▶ Exercise instructions
Scan the records for the string "linear", then copy each line that has it.

Start of Block

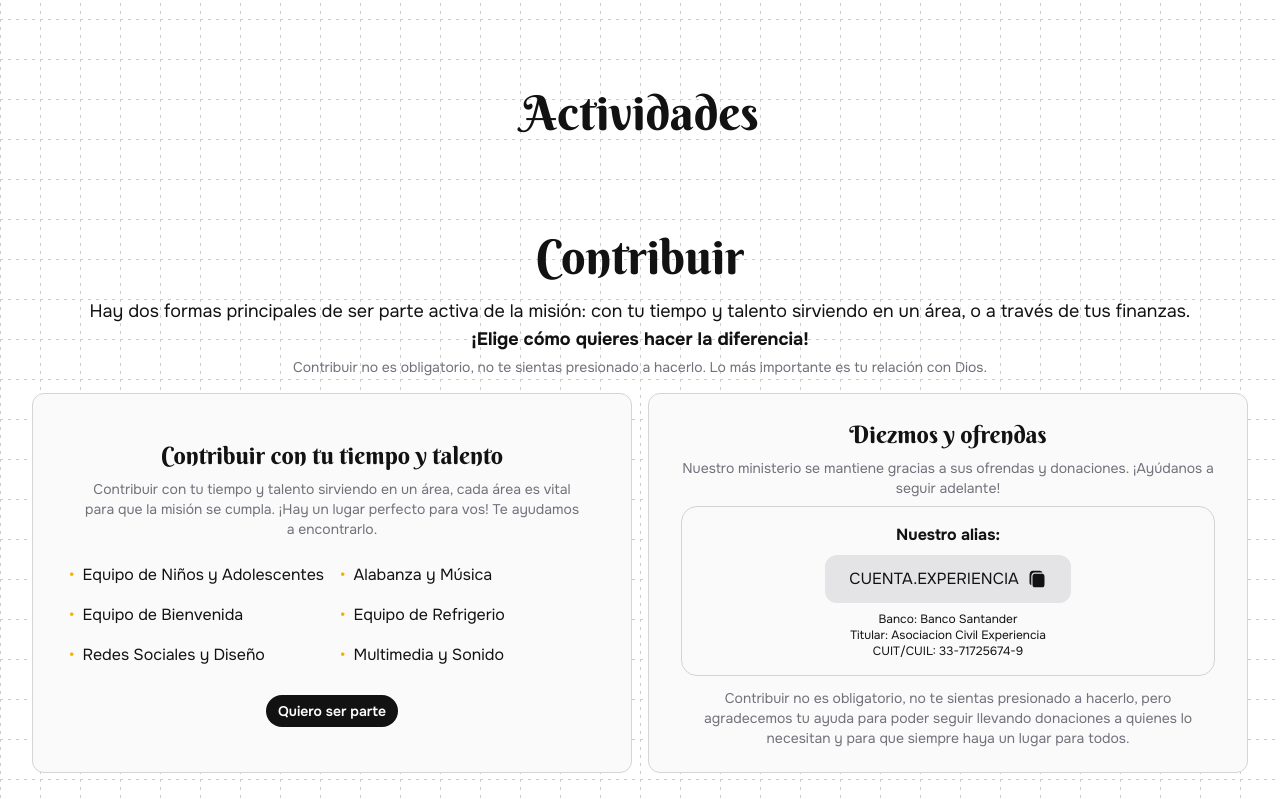
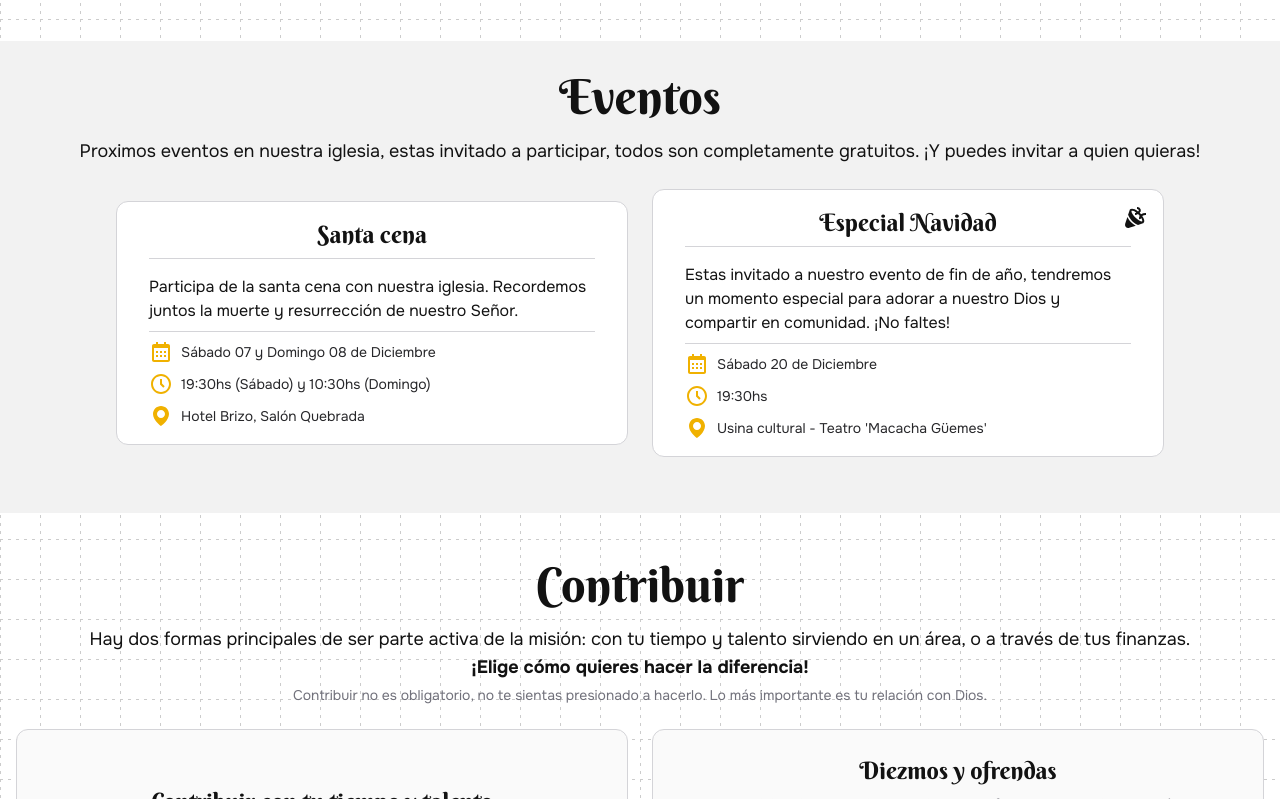
Before and after one commit to CristianLeyton/experiencia-page, a React (Vite) app: page / in a window 1280 px wide. Shown: the part 1701-2500 px from the top of the page. Built offline with nearby package versions, Linux system fonts and the light colour scheme.

Commit message:
Version demo de landing page

```diff
--- a/src/App.tsx
+++ b/src/App.tsx
@@ -3,7 +3,7 @@ import "./App.css";
 import { Hero } from "./components/sections/Hero.tsx";
 import { Meetings } from "./components/sections/Meetings.tsx";
 import { Connect } from "./components/sections/Connect.tsx";
-import { Activities } from "./components/sections/Activities.tsx";
+import { Events } from "./components/sections/Events.tsx";
 import { Contribute } from "./components/sections/Contribute.tsx";
 import { Footer } from "./components/sections/Footer.tsx";
 
@@ -14,7 +14,7 @@ function App() {
       <Hero />
       <Meetings />
       <Connect />
-      <Activities />
+      <Events />
       <Contribute />
       <Footer />
     </>
--- /dev/null
+++ b/src/components/icons/IconCalendar.tsx
@@ -0,0 +1,5 @@
+export function IconCalendar({className}: {className?: string}) {
+    return (
+        <svg className={`size-6 ${className}`} xmlns="http://www.w3.org/2000/svg" width="24" height="24" viewBox="0 0 24 24" style={{fill: "currentColor"}}><path d="M7 11h2v2H7zm0 4h2v2H7zm4-4h2v2h-2zm0 4h2v2h-2zm4-4h2v2h-2zm0 4h2v2h-2z"></path><path d="M5 22h14c1.103 0 2-.897 2-2V6c0-1.103-.897-2-2-2h-2V2h-2v2H9V2H7v2H5c-1.103 0-2 .897-2 2v14c0 1.103.897 2 2 2zM19 8l.001 12H5V8h14z"></path></svg>
+    );
+}
--- /dev/null
+++ b/src/components/icons/IconParty.tsx
@@ -0,0 +1,5 @@
+export function IconParty({className}: {className?: string}) {
+    return (
+        <svg className={`size-6 ${className}`} xmlns="http://www.w3.org/2000/svg" width="24" height="24" viewBox="0 0 24 24" style={{fill: "currentColor"}}><path d="M23 7a8.44 8.44 0 0 0-5 1.31c-.36-.41-.73-.82-1.12-1.21l-.29-.27.14-.12a3.15 3.15 0 0 0 .9-3.49A3.9 3.9 0 0 0 14 1v2a2 2 0 0 1 1.76 1c.17.4 0 .84-.47 1.31l-.23.21a16.71 16.71 0 0 0-3.41-2.2c-2.53-1.14-3.83-.61-4.47 0a2.18 2.18 0 0 0-.46.68l-.18.53L5.1 8.87C6.24 11.71 9 16.76 15 18.94l5-1.66a1 1 0 0 0 .43-.31l.21-.18c1.43-1.44.51-4.21-1.41-6.9A6.63 6.63 0 0 1 23 9zm-3.79 8.37h-.06c-.69.37-3.55-.57-6.79-3.81-.34-.34-.66-.67-.95-1-.1-.11-.19-.23-.29-.35l-.53-.64-.28-.39c-.14-.19-.28-.38-.4-.56s-.16-.26-.24-.39-.22-.34-.31-.51-.13-.24-.19-.37-.17-.28-.23-.42-.09-.23-.14-.34-.11-.27-.15-.4S8.6 6 8.58 5.9s-.06-.24-.08-.34a2 2 0 0 1 0-.24 1.15 1.15 0 0 1 0-.26l.11-.31c.17-.18.91-.23 2.23.37a13.83 13.83 0 0 1 2.49 1.54A4.17 4.17 0 0 1 12 7v2a6.43 6.43 0 0 0 3-.94l.49.46c.44.43.83.86 1.19 1.27A5.31 5.31 0 0 0 16 13.2l2-.39a3.23 3.23 0 0 1 0-1.14c1.29 1.97 1.53 3.39 1.21 3.7zM4.4 11l-2.23 6.7A3.28 3.28 0 0 0 5.28 22a3.21 3.21 0 0 0 1-.17l6.52-2.17A18.7 18.7 0 0 1 4.4 11z"></path></svg>
+    );
+}
--- /dev/null
+++ b/src/components/icons/IconTime.tsx
@@ -0,0 +1,5 @@
+export function IconTime({className}: {className?: string}) {
+    return (
+        <svg className={`size-6 ${className}`} xmlns="http://www.w3.org/2000/svg" width="24" height="24" viewBox="0 0 24 24" style={{fill: "currentColor"}}><path d="M12 2C6.486 2 2 6.486 2 12s4.486 10 10 10 10-4.486 10-10S17.514 2 12 2zm0 18c-4.411 0-8-3.589-8-8s3.589-8 8-8 8 3.589 8 8-3.589 8-8 8z"></path><path d="M13 7h-2v5.414l3.293 3.293 1.414-1.414L13 11.586z"></path></svg>
+    );
+}
--- a/src/components/sections/Activities.tsx
+++ /dev/null
@@ -1,17 +0,0 @@
-import { Title } from "../utilities/Title";
-
-
-export function Activities() {
-  return (
-    <section
-      id="actividades"
-      className="scroll-m-20 py-12 px-4 text-primary dark:text-white"
-    >
-      <div className="container mx-auto">
-        <Title text="Actividades" />
-
-
-      </div>
-    </section>
-  );
-}
--- a/src/components/sections/Contribute.tsx
+++ b/src/components/sections/Contribute.tsx
@@ -63,7 +63,7 @@ export function Contribute() {
   return (
     <section
       id="contribuir"
-      className="scroll-m-12 py-12 px-4 text-primary dark:text-white"
+      className="scroll-m-20 py-12 px-4 text-primary dark:text-white container mx-auto"
     >
       <div className="text-center flex flex-col gap-4">
         <Title text="Contribuir" />
@@ -79,8 +79,8 @@ export function Contribute() {
         </p>
       </div>
 
-      <section className="grid grid-cols-1 md:grid-cols-2 p-4 gap-4">
-        <article className="bg-zinc-50 dark:bg-zinc-900 rounded-xl py-6 px-8 text-center hover:border-yellow-500 transition-colors duration-300 border border-zinc-300 dark:border-zinc-700 group flex flex-col gap-2 justify-center items-center ">
+      <section className="grid grid-cols-1 md:grid-cols-2 py-6 gap-6">
+        <article className="bg-zinc-50 dark:bg-zinc-950 rounded-xl py-6 px-8 text-center hover:border-yellow-500 transition-colors duration-300 border border-zinc-300 dark:border-zinc-700 group flex flex-col gap-2 justify-center items-center ">
           <h3 className="text-2xl font-swash">
             Contribuir con tu tiempo y talento
           </h3>
@@ -126,16 +126,16 @@ export function Contribute() {
           </a>
         </article>
 
-        <article className="bg-zinc-50 dark:bg-zinc-900 rounded-xl py-6 px-8 text-center hover:border-yellow-500 transition-colors duration-300 border border-zinc-300 dark:border-zinc-700 group flex flex-col gap-2 justify-center items-center ">
+        <article className="bg-zinc-50 dark:bg-zinc-950 rounded-xl py-6 px-8 text-center hover:border-yellow-500 transition-colors duration-300 border border-zinc-300 dark:border-zinc-700 group flex flex-col gap-2 justify-center items-center ">
           <h3 className="text-2xl font-swash">Diezmos y ofrendas</h3>
           <p className="text-sm text-zinc-500 dark:text-zinc-400">
             Nuestro ministerio se mantiene gracias a sus ofrendas y donaciones.
             ¡Ayúdanos a seguir adelante!
           </p>
 
-          <div className="flex flex-col gap-2 border border-zinc-300 dark:border-zinc-700  rounded-2xl p-4 w-full items-center">
+          <div className="flex flex-col gap-2 border border-zinc-300 dark:border-zinc-700 rounded-2xl p-4 w-full items-center">
             <b>Nuestro alias:</b>
-            <p className="bg-zinc-200 dark:bg-primary px-6 py-3 rounded-xl text-primary dark:text-white text-center">
+            <p className="bg-zinc-200 dark:bg-zinc-800 px-6 py-3 rounded-xl text-primary dark:text-white text-center">
               <button
                 onClick={handleCopy}
                 className={`flex items-center gap-2 cursor-pointer hover:text-yellow-500 transition-colors duration-300  ${copyStatus === "SE COPIO EL ALIAS" ? "text-yellow-500" : ""}`}
--- /dev/null
+++ b/src/components/sections/Events.tsx
@@ -0,0 +1,91 @@
+import { IconMapPin } from "../icons/IconMapPin";
+import { IconTime } from "../icons/IconTime";
+import { IconCalendar } from "../icons/IconCalendar";
+import { IconParty } from "../icons/IconParty";
+import { Title } from "../utilities/Title";
+
+function EventCard({
+  title,
+  text,
+  location,
+  date,
+  hour,
+  iconParty = false,
+}: {
+  title: string;
+  text: string;
+  location: string;
+  date: string;
+  hour: string;
+  iconParty?: boolean;
+}) {
+  return (
+    <article className="bg-white dark:bg-primary rounded-xl px-8 py-4 relative hover:border-yellow-500 transition-colors duration-300 border border-zinc-300 dark:border-zinc-700 group w-full md:max-w-sm xl:max-w-lg flex flex-col gap-2 group">
+      <h3 className="text-2xl font-swash border-b border-zinc-300 dark:border-zinc-700 pb-2 group-hover:text-yellow-500 transition-colors duration-300 text-center">
+        {title}
+      </h3>
+
+      {iconParty && (
+        <span className="absolute top-4 right-4 group-hover:text-yellow-500 group-hover:animate-bounce transition-all duration-300">
+          <IconParty className="" />
+        </span>
+      )}
+
+      <p className="border-b border-zinc-300 dark:border-zinc-700 py-2">
+        {text}
+      </p>
+
+      <div className="flex flex-col gap-2 text-sm text-zinc-800 dark:text-zinc-200">
+      <p className="flex items-center gap-2">
+        {" "}
+        <IconCalendar className="text-yellow-500" /> <span>{date}</span>
+      </p>
+      <p className="flex items-center gap-2">
+        <IconTime className="text-yellow-500" /> <span>{hour}</span>
+      </p>
+            <p className="flex items-center gap-2">
+        <IconMapPin className="text-yellow-500" />
+        <span>{location}</span>
+      </p>
+      </div>
+    </article>
+  );
+}
+
+export function Events() {
+  return (
+    <section
+      id="eventos"
+      className="scroll-m-20 py-8 px-4 text-primary dark:text-white bg-secondary dark:bg-zinc-950"
+    >
+      <div className="container mx-auto">
+        <div className="text-center flex flex-col gap-4">
+          <Title text="Eventos"/>
+          <p className="xl:text-lg text-center">
+            Proximos eventos en nuestra iglesia, estas invitado a participar,
+            todos son completamente gratuitos. ¡Y puedes invitar a quien
+            quieras!
+          </p>
+        </div>
+        <section className="flex items-center flex-wrap justify-center gap-6 py-6">
+          <EventCard
+            title="Santa cena"
+            text="Participa de la santa cena con nuestra iglesia. Recordemos juntos la muerte y resurrección de nuestro Señor."
+            location="Hotel Brizo, Salón Quebrada"
+            date="Sábado 07 y Domingo 08 de Diciembre"
+            hour="19:30hs (Sábado) y 10:30hs (Domingo)"
+          />
+
+          <EventCard
+            title="Especial Navidad"
+            text="Estas invitado a nuestro evento de fin de año, tendremos un momento especial para adorar a nuestro Dios y compartir en comunidad. ¡No faltes!"
+            location="Usina cultural - Teatro 'Macacha Güemes'"
+            date="Sábado 20 de Diciembre"
+            hour="19:30hs"
+            iconParty
+          />
+        </section>
+      </div>
+    </section>
+  );
+}
--- a/src/components/sections/Footer.tsx
+++ b/src/components/sections/Footer.tsx
@@ -20,7 +20,7 @@ export function Footer() {
   return (
     <footer
       id="contacto"
-      className="px-6 py-4 text-primary dark:text-secondary bg-secondary dark:bg-zinc-950 mx-auto text-sm"
+      className="px-6 py-4 text-primary dark:text-secondary bg-secondary dark:bg-primary mx-auto text-sm"
     >
       <div className="grid md:justify-items-center items-center md:grid-cols-2 gap-7">
         <div className="space-y-0.5">
@@ -62,7 +62,7 @@ export function Footer() {
           </p>
         </div>
 
-        <div className="flex justify-center gap-5 md:gap-4 flex-nowrap *:bg-zinc-900 *:text-white  *:inline-block *:p-1 *:rounded-lg *:scale-125 *:md:scale-125 *:transition">
+        <div className="flex justify-center gap-5 md:gap-4 flex-nowrap *:bg-zinc-950 *:dark:bg-zinc-800 *:text-white  *:inline-block *:p-1 *:rounded-lg *:scale-125 *:md:scale-125 *:transition">
           <a
             href={contact.instagram}
             target="_blank"
--- a/src/components/sections/Header.tsx
+++ b/src/components/sections/Header.tsx
@@ -67,8 +67,8 @@ export function Header() {
           <Item href="#conectar" onOpenMenu={handleoOpenMenu}>
             Conectar
           </Item>
-          <Item href="#actividades" onOpenMenu={handleoOpenMenu}>
-            Actividades
+          <Item href="#eventos" onOpenMenu={handleoOpenMenu}>
+            Eventos
           </Item>
           <Item href="#contribuir" onOpenMenu={handleoOpenMenu}>
             Contribuir
--- a/src/components/utilities/Card.tsx
+++ b/src/components/utilities/Card.tsx
@@ -1,8 +1,4 @@
-function IconTime() {
-    return (
-        <svg className="size-6" xmlns="http://www.w3.org/2000/svg" width="24" height="24" viewBox="0 0 24 24" style={{fill: "currentColor"}}><path d="M12 2C6.486 2 2 6.486 2 12s4.486 10 10 10 10-4.486 10-10S17.514 2 12 2zm0 18c-4.411 0-8-3.589-8-8s3.589-8 8-8 8 3.589 8 8-3.589 8-8 8z"></path><path d="M13 7h-2v5.414l3.293 3.293 1.414-1.414L13 11.586z"></path></svg>
-    )
-}
+import { IconTime } from "../icons/IconTime";
 
 export function Card({title, text, iconTime = false} : {title: string, text: string, iconTime?: boolean}) {
     return (
--- a/src/components/utilities/CardConnect.tsx
+++ b/src/components/utilities/CardConnect.tsx
@@ -45,7 +45,7 @@ export function CardConnect({
   iconGroup?: boolean;
 }) {
   return (
-    <article className="bg-zinc-50 dark:bg-zinc-900 rounded-xl p-4 text-center hover:border-yellow-500 transition-colors duration-300 border border-zinc-300 dark:border-zinc-700 group flex flex-col gap-2 justify-center items-center ">
+    <article className="bg-zinc-50 dark:bg-zinc-950 rounded-xl p-4 text-center hover:border-yellow-500 transition-colors duration-300 border border-zinc-300 dark:border-zinc-700 group flex flex-col gap-2 justify-center items-center ">
       {iconCoffee && (
         <span className="group-hover:text-yellow-500 transition-colors duration-300">
           <IconCoffee className="size-16" />
--- a/src/main.tsx
+++ b/src/main.tsx
@@ -22,16 +22,29 @@ createRoot(document.getElementById("root")!).render(
     <div className="min-h-screen w-full relative">
       {/* Dashed Bottom Fade Grid */}
       <div
-        className="absolute inset-0 -z-10
+        className="
+    absolute inset-0 -z-10
+
+    /* 🎯 Estilos MOBILE por defecto */
     [--grid-color:#cccccc]
+    [--grid-size:20px_20px]
+    [--grid-mask:radial-gradient(ellipse_130%_100%_at_50%_100%,black_90%,transparent_95%)]
+
+    /* 🎯 Estilos DESKTOP (md en adelante) */
+    md:[--grid-color:#cccccc]
+    md:[--grid-size:20px_20px]
+    md:[--grid-mask:radial-gradient(ellipse_100%_100%_at_50%_100%,black_70%,transparent_95%)]
+
+    /* 🎯 Dark mode */
     dark:[--grid-color:#4a4a4a]
+    md:dark:[--grid-color:#4a4a4a]
   "
         style={{
           backgroundImage: `
       linear-gradient(to right, var(--grid-color) 1px, transparent 1px),
       linear-gradient(to bottom, var(--grid-color) 1px, transparent 1px)
     `,
-          backgroundSize: "20px 20px",
+          backgroundSize: "var(--grid-size)",
           backgroundPosition: "0 0, 0 0",
           maskImage: `
       repeating-linear-gradient(
@@ -48,7 +61,7 @@ createRoot(document.getElementById("root")!).render(
         transparent 3px,
         transparent 8px
       ),
-      radial-gradient(ellipse 100% 100% at 50% 100%, black 70%, transparent 90%)
+      var(--grid-mask)
     `,
           WebkitMaskImage: `
       repeating-linear-gradient(
@@ -65,14 +78,14 @@ createRoot(document.getElementById("root")!).render(
         transparent 3px,
         transparent 8px
       ),
-      radial-gradient(ellipse 100% 100% at 50% 100%, black 70%, transparent 90%)
+      var(--grid-mask)
     `,
           maskComposite: "intersect",
           WebkitMaskComposite: "source-in",
         }}
-      />
-
-      {<App />}
+      >
+      </div>
+        {<App />}
     </div>
   </StrictMode>
 );
```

End of Block

▶ Expected answer
       linear-gradient(to right, var(--grid-color) 1px, transparent 1px),
       linear-gradient(to bottom, var(--grid-color) 1px, transparent 1px)
       repeating-linear-gradient(
       repeating-linear-gradient(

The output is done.